definition from which the implementation is able to reconstruct a


This change gives a clean, useful definition to the FUNCTION data type
Common Lisp and the related type predicates.  Under the current
definition, FUNCTIONP is nearly useless, since it is defined to be true
of all symbols, including those that do not have functional definitions.

Current Practice:

The definition of FUNCTIONP varies widely between Common Lisp
implementations. No current Common Lisp implementation has exactly the
semantics described here, however.

Adoption Cost:

The type predicates would of course have to be brought into compliance
with this proposal, but that should require little effort.

Compiled functions are true functions in almost all implementations,
but, in some implementations, interpreted functions and closures are
represented as lists.  Some implementations already always store special
types in function cells, but others, which currently store and return 
LAMBDA expressions in SYMBOL-FUNCTION, would be required to change the
behavior of (interpreted FUNCTION).

Some implementations will have to modify the behavior of COMPILE, STEP,
TRACE and (possibly) ED to deal with non-list values in symbol-function


By resurrecting FUNCTION as a useful concept, this proposed change will
eliminate a lot of confusion and will make it easier to talk about
situations in which (true) functions are passed around as Lisp objects.

By eliminating some tangles in the type hierarchy, this proposal
simplifies the task of mapping Common Lisp types into CLOS classes.  It
also brings Common Lisp into closer alignment with Scheme.

Conversion Cost:

This proposal attempts to minimize the impact on user code by allowing
APPLY, FUNCALL, and related functions to accept symbols and lambda
lists, as they currently do.  One impact on user-level code should
be a change in the operation of certain type predicates, and such cases
should be relatively easy to find and fix.

User code which relies on the fact that in some environments,
SYMBOL-FUNCTION returns a list in a well-known format for functions
defined in the lexical global environment will have to change. 

Similarly, some implementations currently allow users to say (SETF #'FOO
'BAR) and then subsequently have a redefinition of BAR affect the
behavior of FOO. This would no longer be allowed, and users of those
implementations would have to change their code.  Others with home-grown
steppers, trace and advise facilities which manipulated the contents of
function cells might have additional work to do.

User code which uses COMPILED-FUNCTION-P would no longer be valid or


Making the concept of a function well-defined will probably be perceived
as a simplification.

It would be cleaner to require all functional arguments to be true
functions, eliminating the use of symbols and lambda-lists in this
context.  However, in this case we felt that the simplification was not
worth a major incompatible change.


The original form of this proposal suggested that APPLY and friends
should take only true functions as the functional argument.  The
current proposal was written after a discussion of the conversion
problems that such an incompatible change might entail. Some cleanup
committee members would prefer the stronger proposal.  
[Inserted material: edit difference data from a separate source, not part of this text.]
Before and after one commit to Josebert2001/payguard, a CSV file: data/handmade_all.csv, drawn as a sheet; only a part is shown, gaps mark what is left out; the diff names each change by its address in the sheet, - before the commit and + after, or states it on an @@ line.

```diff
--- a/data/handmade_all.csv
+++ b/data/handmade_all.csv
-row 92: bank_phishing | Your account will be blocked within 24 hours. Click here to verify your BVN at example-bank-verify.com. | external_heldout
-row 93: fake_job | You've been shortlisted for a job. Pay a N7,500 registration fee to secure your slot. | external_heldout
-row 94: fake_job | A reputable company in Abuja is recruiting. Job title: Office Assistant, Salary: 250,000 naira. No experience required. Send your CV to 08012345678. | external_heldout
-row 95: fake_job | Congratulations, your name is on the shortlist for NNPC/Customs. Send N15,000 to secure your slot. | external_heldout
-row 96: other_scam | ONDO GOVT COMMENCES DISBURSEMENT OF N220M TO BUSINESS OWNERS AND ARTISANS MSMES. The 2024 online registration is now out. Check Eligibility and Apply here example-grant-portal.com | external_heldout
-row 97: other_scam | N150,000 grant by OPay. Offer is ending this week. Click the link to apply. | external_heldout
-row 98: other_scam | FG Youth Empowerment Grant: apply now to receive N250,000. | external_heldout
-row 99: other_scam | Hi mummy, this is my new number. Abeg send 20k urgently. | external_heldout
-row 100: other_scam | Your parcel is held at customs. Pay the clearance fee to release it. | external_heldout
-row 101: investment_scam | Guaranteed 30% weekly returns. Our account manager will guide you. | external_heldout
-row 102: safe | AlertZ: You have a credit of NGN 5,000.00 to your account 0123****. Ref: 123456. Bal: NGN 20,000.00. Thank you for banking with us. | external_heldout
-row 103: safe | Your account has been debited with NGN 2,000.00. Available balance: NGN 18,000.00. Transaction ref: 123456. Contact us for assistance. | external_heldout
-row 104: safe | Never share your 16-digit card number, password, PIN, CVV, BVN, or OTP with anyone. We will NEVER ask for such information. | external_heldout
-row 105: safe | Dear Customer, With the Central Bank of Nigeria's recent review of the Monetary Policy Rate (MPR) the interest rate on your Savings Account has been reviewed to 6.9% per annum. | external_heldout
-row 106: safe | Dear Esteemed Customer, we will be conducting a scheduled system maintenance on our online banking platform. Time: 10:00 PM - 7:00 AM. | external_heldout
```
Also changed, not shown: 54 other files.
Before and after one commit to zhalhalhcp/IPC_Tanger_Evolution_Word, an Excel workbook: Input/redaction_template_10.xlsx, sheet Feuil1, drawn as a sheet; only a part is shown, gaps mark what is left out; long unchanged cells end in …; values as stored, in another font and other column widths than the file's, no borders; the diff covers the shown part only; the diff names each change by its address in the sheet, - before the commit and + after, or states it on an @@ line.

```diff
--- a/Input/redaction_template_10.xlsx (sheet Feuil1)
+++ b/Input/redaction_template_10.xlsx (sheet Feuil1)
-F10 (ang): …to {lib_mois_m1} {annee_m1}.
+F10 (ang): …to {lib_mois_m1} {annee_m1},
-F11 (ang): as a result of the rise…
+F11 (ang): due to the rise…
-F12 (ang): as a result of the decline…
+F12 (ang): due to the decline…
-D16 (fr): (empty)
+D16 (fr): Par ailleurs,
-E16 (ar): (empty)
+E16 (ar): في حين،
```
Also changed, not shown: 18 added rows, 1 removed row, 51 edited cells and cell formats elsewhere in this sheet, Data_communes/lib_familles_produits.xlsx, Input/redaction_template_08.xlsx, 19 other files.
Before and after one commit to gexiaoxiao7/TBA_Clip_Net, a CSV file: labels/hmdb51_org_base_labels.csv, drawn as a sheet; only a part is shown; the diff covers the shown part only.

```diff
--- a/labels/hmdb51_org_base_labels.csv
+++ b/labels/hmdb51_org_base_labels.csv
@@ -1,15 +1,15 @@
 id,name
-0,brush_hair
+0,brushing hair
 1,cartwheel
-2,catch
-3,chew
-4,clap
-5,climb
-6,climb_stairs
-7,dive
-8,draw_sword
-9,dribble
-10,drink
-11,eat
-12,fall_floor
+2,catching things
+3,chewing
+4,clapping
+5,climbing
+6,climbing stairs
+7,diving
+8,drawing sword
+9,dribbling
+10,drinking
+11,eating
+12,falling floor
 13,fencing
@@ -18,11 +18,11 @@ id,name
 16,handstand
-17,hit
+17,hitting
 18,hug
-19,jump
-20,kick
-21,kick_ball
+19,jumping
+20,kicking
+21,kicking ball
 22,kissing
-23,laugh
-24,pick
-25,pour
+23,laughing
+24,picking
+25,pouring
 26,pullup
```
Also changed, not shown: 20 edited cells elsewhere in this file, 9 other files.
Some committee members have argued for an APPLICABLE-P predicate that
would be true of all objects that can be passed as the functional
argument to APPLY and friends: true functions, lambda lists, and symbols
that are FBOUNDP.  Fahlman believes that this is not terribly useful and
can easily be defined by any user who wants it (or something similar).
In any event, this can be handled in a separate proposal.

Pitman believes that items 4 and 5 are major incopatibilities, and would
prefer if FUNCTION and SYMBOL-FUNCTION be allowed to return things which
are non-functions if those objects can be coerced to functions, and SETF
of SYMBOL-FUNCTION can accept such a coercible object,    and the value
later retrieved will be the given object (not a coerced form of it),
though obviously internally some encapsulation may want to go on for
stock hardware to make function calling fast.

The cleanup committee believes that the definition of COMPILE needs
clarification, but that it should be done in a separate proposal. The
change to COMPILE in this proposal is the minimum necessary.